Yesterday I had the pleasure of making and assembling a 12-inch-tall, three tier wedding cake for a midnight wedding at Portland's Voodoo Doughnuts. The people who got married are close friends of mine, so finding the inspiration for the design wasn't difficult (having them give me free reign when it came to designing the cake helped, too). Certain components literally came to me in a dream; the remaining details were filled in after giving the project some thought. I was an art history major during undergrad, so I have a tendency to imbue creative projects with lots of symbolism. I find that doing so gives the work some personality and depth, and it keeps me connected to the days when I studied the subject.
The cake itself was Serious Business Pastries's own super moist gingerbread cake, which was then frosted with white chocolate. I chose the gingerbread to commemorate the time of year the couple got married (the first day of winter, the solstice), and white chocolate frosting because the pair avid snow sport enthusiasts. The rustic approach I used to apply the frosting to the cake — the swirling, the unevenness — is meant to evoke images of ski trails and snow that's seen a fair amount of recent activity. When you see the frosting as snow, the cake itself takes on a mountainous kind of quality; and so at the top of the mountain I perched two shortbread cookie star cutouts to represent the couple, and the trail of bright green and orange macarons — colors the couple likes — symbolizes the trail the couple blazed together to get to the top. (Plus, who doesn't love macarons?!?) The single trail of macarons, as opposed to two separate trails, suggests unity.
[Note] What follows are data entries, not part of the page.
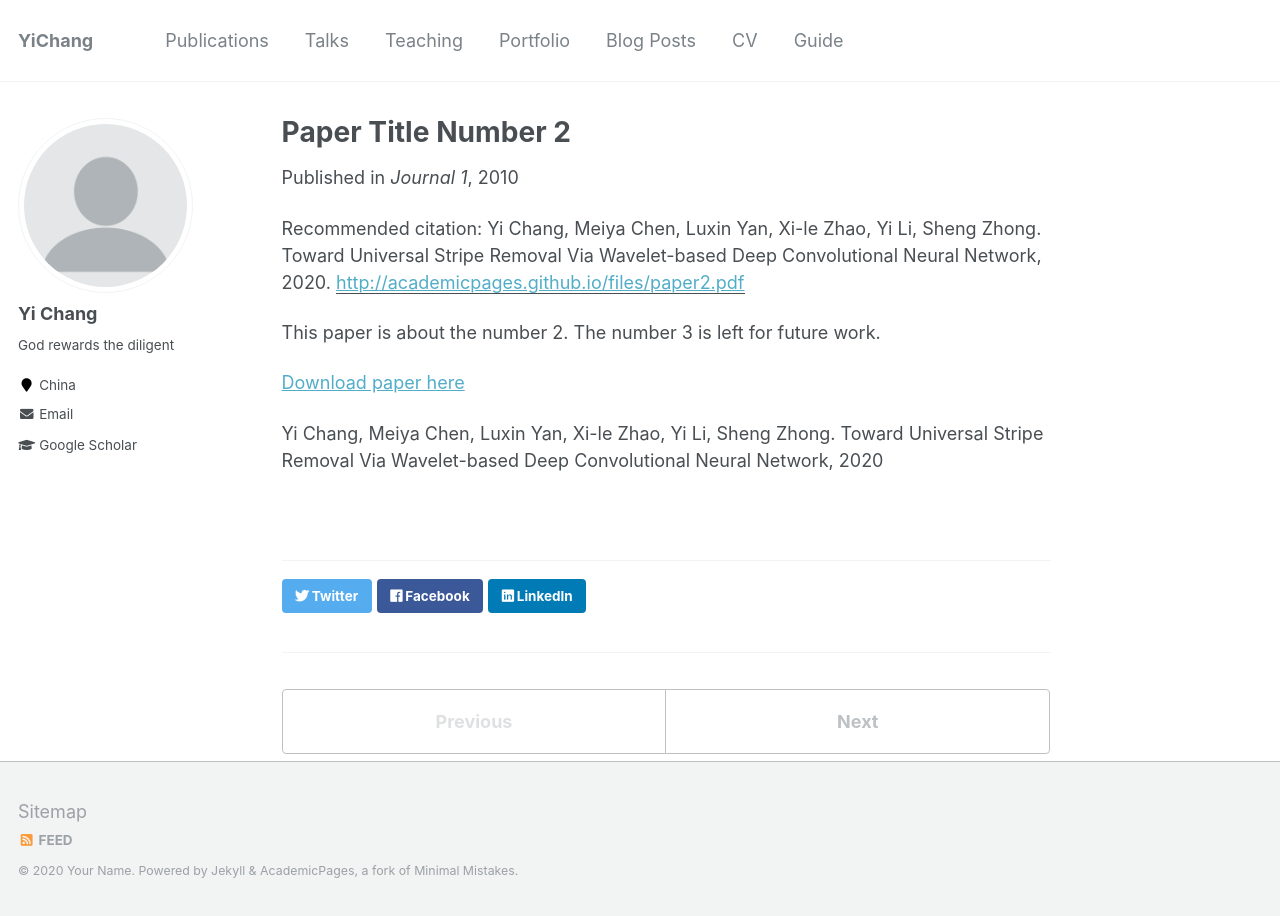
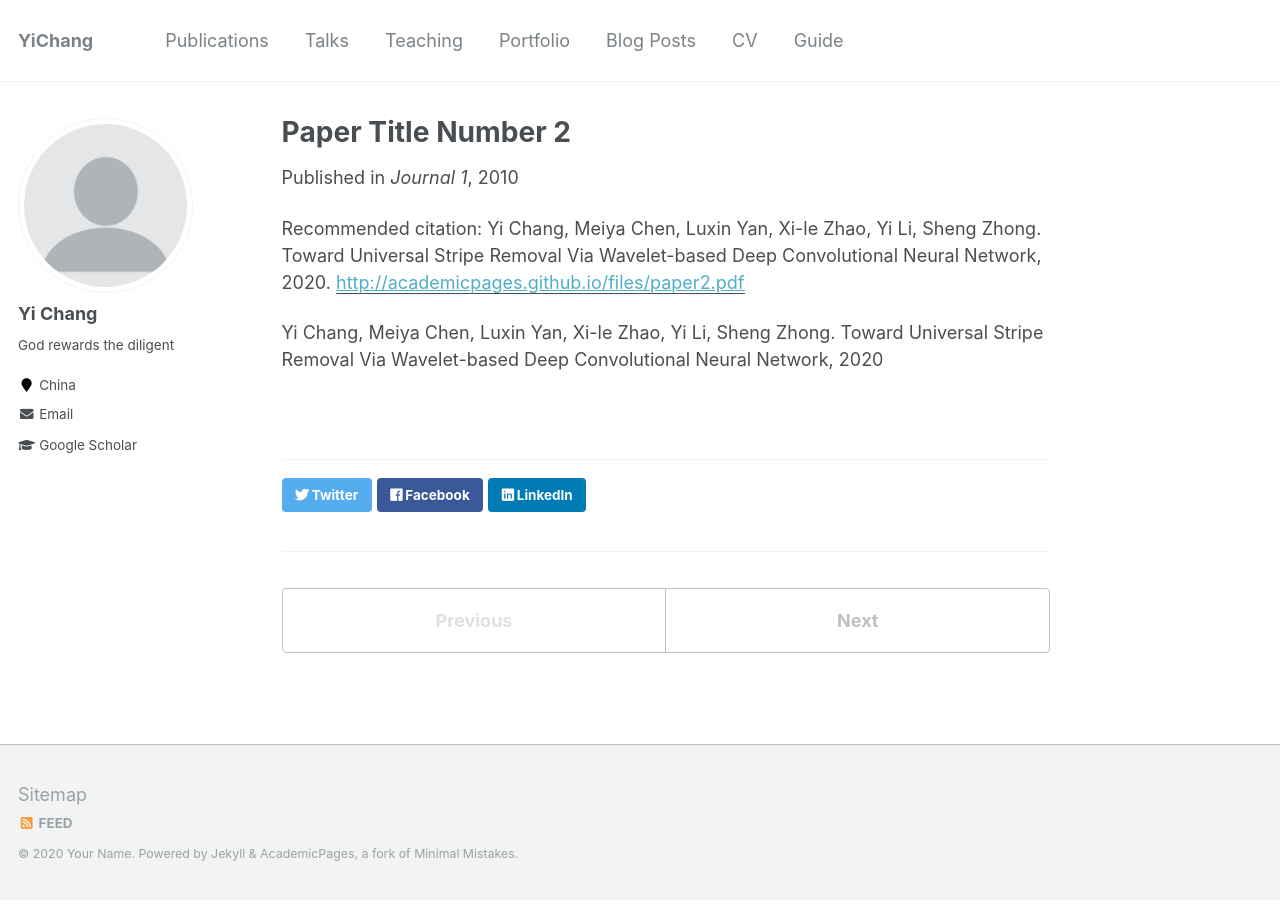
Before and after one commit to zhanwenchen/owuchangyuo.github.io, a Jekyll site: the page built from _publications/2010-10-01-paper-title-number-2.md, in a window 1280 px wide. Built offline with Jekyll 4.4.1, drawn with Linux system fonts in a browser that asks for light colours.

Commit message:
Update 2010-10-01-paper-title-number-2.md

```diff
--- a/_publications/2010-10-01-paper-title-number-2.md
+++ b/_publications/2010-10-01-paper-title-number-2.md
@@ -8,8 +8,4 @@ venue: 'Journal 1'
 paperurl: 'http://academicpages.github.io/files/paper2.pdf'
 citation: 'Yi Chang, Meiya Chen, Luxin Yan, Xi-le Zhao, Yi Li, Sheng Zhong. Toward Universal Stripe Removal Via Wavelet-based Deep Convolutional Neural Network, 2020.'
 ---
-This paper is about the number 2. The number 3 is left for future work.
-
-[Download paper here](http://academicpages.github.io/files/paper2.pdf)
-
 Yi Chang, Meiya Chen, Luxin Yan, Xi-le Zhao, Yi Li, Sheng Zhong. Toward Universal Stripe Removal Via Wavelet-based Deep Convolutional Neural Network, 2020
```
And there you have it: Serious Business Pastries first blogpost, and the business's first wedding cake.